But officials and experts emphasized that once the drywall is up, and smoke detectors and sprinkler systems are operational, the risks associated with those materials, and wood materials in general, drop significantly.
"Once these buildings are constructed and are in operation, they are fully closed and have working systems, they are safe buildings to occupy," Ostroskey said.
A revision to the International Building Code, which Massachusetts and most states base their codes on, allowed for larger and taller wood-frame construction. Builders like it because it is quicker and easier to work with, and cheaper than concrete and steel.
Officials determined the Dorchester fire started because an exhaust pipe from a generator in the basement was just inches from combustible materials in the wall near the ceiling. The building code requires such exhaust pipes to be at least 12 inches on all sides from combustible materials.

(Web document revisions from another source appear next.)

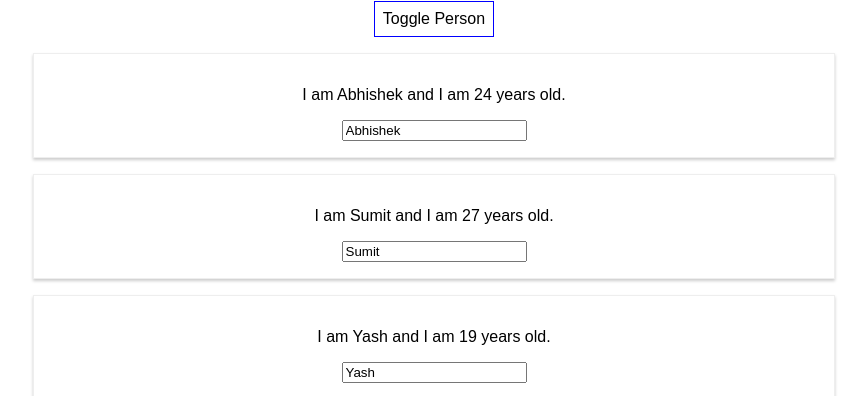
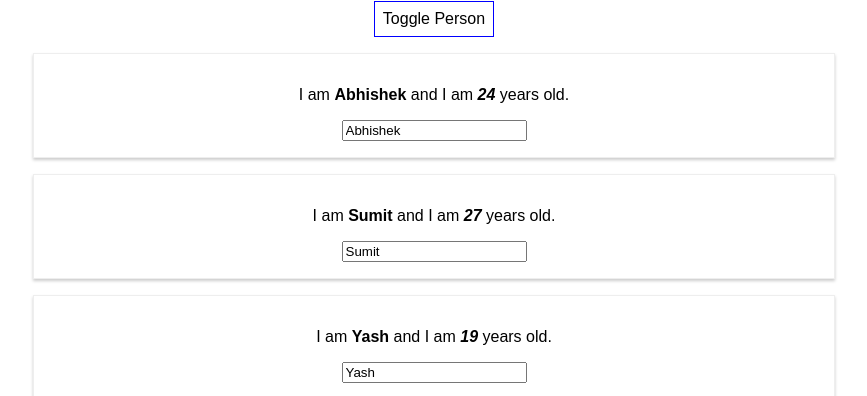
Before and after one commit to webdevabhi/react-complete-guide, a React (Create React App) app: page / in a window 1280 px wide. Both pictures are taken after a click on the button "Toggle Person". Shown: the part 113-509 px from the top of the page, without its empty margins (206-1073 px from the left). Built offline with nearby package versions, Linux system fonts and the light colour scheme.

Commit message:
Stop immutating states

```diff
--- a/src/App.js
+++ b/src/App.js
@@ -14,13 +14,15 @@ class App extends Component {
   }
 
   nameChangedHandler = (event, personIndex)=> {
-    let persons = this.state.persons;
+    let persons = [...this.state.persons];
     persons[personIndex].name = event.target.value;
     this.setState({ persons: persons });
   }
 
   deletePersonHandler = (personIndex) => {
-    let persons = this.state.persons;
+    // let persons = this.state.persons.slice();
+    // ES6 Approach
+    let persons = [...this.state.persons];
     persons.splice(personIndex, 1);
     this.setState({persons: persons});
   }
@@ -52,21 +54,6 @@ class App extends Component {
                 changed={(e) => this.nameChangedHandler(e, index)} />
             })
           }
-          {/* <Person
-            name={this.state.persons[0].name}
-            age={this.state.persons[0].age} />
-
-          <Person
-            name={this.state.persons[1].name}
-            age={this.state.persons[1].age}
-            >
-
-            <pre>My Hobbies: Racing</pre>
-          </Person>
-
-          <Person
-            name={this.state.persons[2].name}
-            age={this.state.persons[2].age} /> */}
         </div>
       )
     }
--- a/src/Person/Person.js
+++ b/src/Person/Person.js
@@ -4,7 +4,7 @@ import './Person.css'
 const person = (props) => {
     return (
         <div className="Person">
-            <p onClick={props.click}>I am {props.name} and I am {props.age} years old.</p>
+            <p onClick={props.click}>I am <strong>{props.name}</strong> and I am <b><i>{props.age}</i></b> years old.</p>
             {props.children}
 
             <input type="tex" onChange={props.changed} value={props.name}/>
```
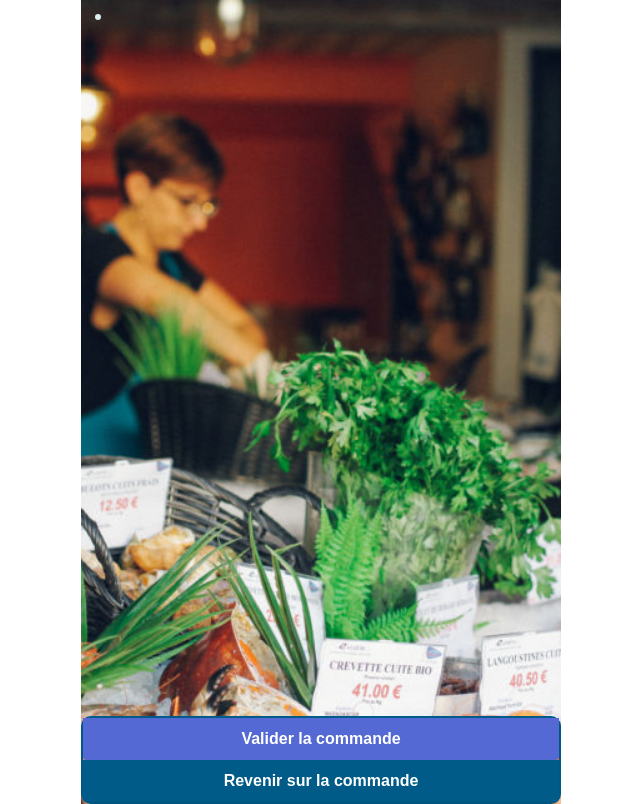
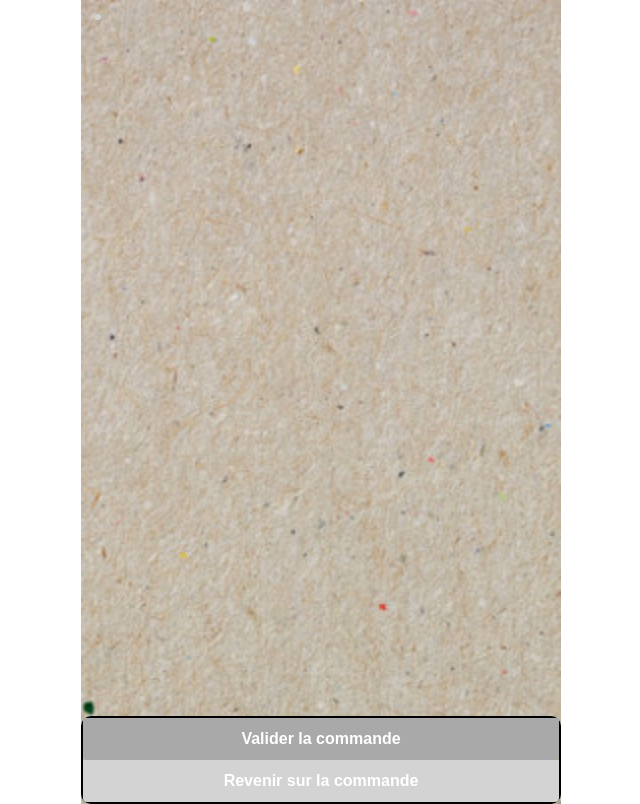
Before and after one commit to redisdead84/praticboutic, a PHP site: page /eulalie/paiement.php in a window 1280 px wide. Shown: the whole page, without its empty margins (319-959 px from the left). Run offline with PHP 8.4, Linux system fonts and the light colour scheme; the visitor is signed in with stand-in values (Sample User, id 1); data that the repository does not hold is empty; a stand-in replaces the project's code that opens the database connection; some libraries are stand-ins or nearby versions.

Commit message:
Refont style eulalie

```diff
--- a/deluxe/carte.php
+++ b/deluxe/carte.php
@@ -233,7 +233,7 @@
       <?php
         if  ($method > 0)
         {
-          echo '<input class="inpmove" type="button" value="Poursuivre la commande" onclick="genCartList()">';
+          echo '<input class="inpmove poursuivre" type="button" value="Poursuivre la commande" onclick="genCartList()">';
         }
       ?>
     </div>
--- a/deluxe/fin.php
+++ b/deluxe/fin.php
@@ -50,7 +50,7 @@
     </div>
     <div id="footer">
       <?php
-        echo '<input class="inpmove" type="button" value="Commander à nouveau" onclick="window.location.href = \'carte.php?method=' . $method . '&table=' . $table . '\'">';
+        echo '<input class="inpmove poursuivre" type="button" value="Commander à nouveau" onclick="window.location.href = \'carte.php?method=' . $method . '&table=' . $table . '\'">';
       ?>
     </div>
     <script type="text/javascript" >
--- a/deluxe/paiement.php
+++ b/deluxe/paiement.php
@@ -73,14 +73,14 @@
           document.write('</p>');
           document.write('</form>');
         } else {
-          document.write('<button id="validbutton" onclick="window.location.href = \'fin.php?method=' + sessionStorage.getItem("method") + '&table=' + sessionStorage.getItem("table") + '\'">');
+          document.write('<button class="poursuivre" id="validbutton" onclick="window.location.href = \'fin.php?method=' + sessionStorage.getItem("method") + '&table=' + sessionStorage.getItem("table") + '\'">');
           //document.write('<button id="validbutton" onclick="window.location.href = \'fin.php?method=3&table=0\'">');
           //document.write('window.location.href = "fin.php">');
           document.write('Valider la commande');
           document.write('</button>');
         }
 
-        document.write('<button id="backbutton" ');
+        document.write('<button class="revenir" id="backbutton" ');
         document.write('onclick="window.history.back()">');
         document.write('Revenir sur la commande');
         document.write('</button>');
--- a/eulalie/carte.php
+++ b/eulalie/carte.php
@@ -233,7 +233,7 @@
       <?php
         if  ($method > 0)
         {
-          echo '<input class="inpmove" type="button" value="Poursuivre la commande" onclick="genCartList()">';
+          echo '<input class="inpmove poursuivre" type="button" value="Poursuivre la commande" onclick="genCartList()">';
         }
       ?>
     </div>
--- a/eulalie/css/custom.css
+++ b/eulalie/css/custom.css
@@ -4,8 +4,8 @@ body
 {
   font-family: 'Source Sans Pro', sans-serif, 'Roboto';
   color: white;
-  background-color: #005b88;
-  background-image: url("../img/Eulalie-poissonnerie-sep-2018-ririoulabellevie-57-1024x683.jpg");
+  background-color: black;
+  background-image: url("../img/fond.jpg");
   background-repeat: no-repeat;
   background-attachment: fixed;
   background-size: cover;
@@ -48,16 +48,16 @@ body
 
 .panel {
   font-family: 'Source Sans Pro', sans-serif, 'Roboto';
-  /*background-color: #005b88;*/
+  /*background-color: black;*/
   background-color: transparent;
 
 }
 
 .inpmove {
   font-family: 'Source Sans Pro', sans-serif, 'Roboto';
-  color: #005b88;
+  color: black;
   border-radius: 10px;
-  border: 2px solid #005b88;
+  border: 2px solid black;
   font-weight: bold;
   /*width: 94%;
   margin-left: 3%;
@@ -68,13 +68,13 @@ input.cont:-webkit-autofill,
 input.cont:-webkit-autofill:hover,
 input.cont:-webkit-autofill:focus
 {
-  -webkit-box-shadow: 0 0 0px 1000px #DDEEEE inset;
-  -webkit-text-fill-color: #005b88;
+  -webkit-box-shadow: 0 0 0px 1000px lightgrey inset;
+  -webkit-text-fill-color: black;
 }
 
 #logo
 {
-  border: 3px solid #DDEEEE;
+  border: 3px solid lightgrey;
   border-radius: 10px;
   margin: 3%;
   width: 94%;
@@ -133,27 +133,27 @@ table,th,td
 
 #methodid
 {
-  background-color: #005b88;
+  background-color: black;
 }
 
 #sommeid
 {
-  background-color: #005b88;
+  background-color: black;
 }
 
 #backbutton
 {
-  background-color: #005b88;
+  background-color: black;
 }
 
 #submit
 {
-  background-color: #005b88;
+  background-color: black;
 }
 
 #tableid
 {
-  background-color: #005b88;
+  background-color: black;
 }
 
 .rightpic
@@ -244,13 +244,46 @@ font-size:90%;
   margin-right: 3%;
 }
 
+#livraison
+{
+  font-family: 'Source Sans Pro', sans-serif, 'Roboto';
+  background-color: black;
+  border-radius: 10px;
+  border: 1px solid white;
+  padding: 2%;
+  margin-left: 3%;
+  margin-right: 3%;
+  text-align: center;
+}
+
 #envoieok
 {
   font-family: 'Source Sans Pro', sans-serif, 'Roboto';
-  background-color: #005b88;
+  background-color: black;
   border-radius: 10px;
   border: 1px solid white;
   padding: 2%;
   margin-left: 3%;
   margin-right: 3%;
 }
+
+#validbutton
+{
+  background-color:darkgrey;
+}
+
+#backbutton
+{
+  background-color:lightgrey;
+}
+
+
+.poursuivre
+{
+  background-color: darkgrey;
+}
+
+.revenir
+{
+  background-color: lightgrey;
+}
--- a/eulalie/fin.php
+++ b/eulalie/fin.php
@@ -50,7 +50,7 @@
     </div>
     <div id="footer">
       <?php
-        echo '<input class="inpmove" type="button" value="Commander à nouveau" onclick="window.location.href = \'carte.php?method=' . $method . '&table=' . $table . '\'">';
+        echo '<input class="inpmove poursuivre" type="button" value="Commander à nouveau" onclick="window.location.href = \'carte.php?method=' . $method . '&table=' . $table . '\'">';
       ?>
     </div>
     <script type="text/javascript" >
--- a/eulalie/paiement.php
+++ b/eulalie/paiement.php
@@ -73,14 +73,14 @@
           document.write('</p>');
           document.write('</form>');
         } else {
-          document.write('<button id="validbutton" onclick="window.location.href = \'fin.php?method=' + sessionStorage.getItem("method") + '&table=' + sessionStorage.getItem("table") + '\'">');
+          document.write('<button class="poursuivre" id="validbutton" onclick="window.location.href = \'fin.php?method=' + sessionStorage.getItem("method") + '&table=' + sessionStorage.getItem("table") + '\'">');
           //document.write('<button id="validbutton" onclick="window.location.href = \'fin.php?method=3&table=0\'">');
           //document.write('window.location.href = "fin.php">');
           document.write('Valider la commande');
           document.write('</button>');
         }
 
-        document.write('<button id="backbutton" ');
+        document.write('<button class="revenir" id="backbutton" ');
         document.write('onclick="window.history.back()">');
         document.write('Revenir sur la commande');
         document.write('</button>');
--- /dev/null
+++ b/test.php
@@ -0,0 +1,3 @@
+  <?php
+  phpinfo();
+  ?>
```
Also changed, not shown: other parts of eulalie/css/custom.css (+16 -16 lines), deluxe/getinfo.php (+5 -2 lines), eulalie/getinfo.php (+5 -2 lines), eulalie/img/fond.jpg (added), eulalie/img/logo_EULALIE.jpg (added).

That building was finished, but the sprinkler system was turned off. It was due for a final inspection, when the sprinklers would have been pressurized and tested, the day after the fire.
The Waltham fire, which started early on a Sunday morning, was ruled arson. The fire marshal's office is still looking for the public's help to solve that crime. Anyone with information should call the state’s arson hotline at 800-682-9229.
The state is offering a reward of up to $5,000 for information that helps to solve the crime of arson. And the contractor, Callahan Construction, is offering up to $100,000 for information that leads to the arrest and conviction of those responsible.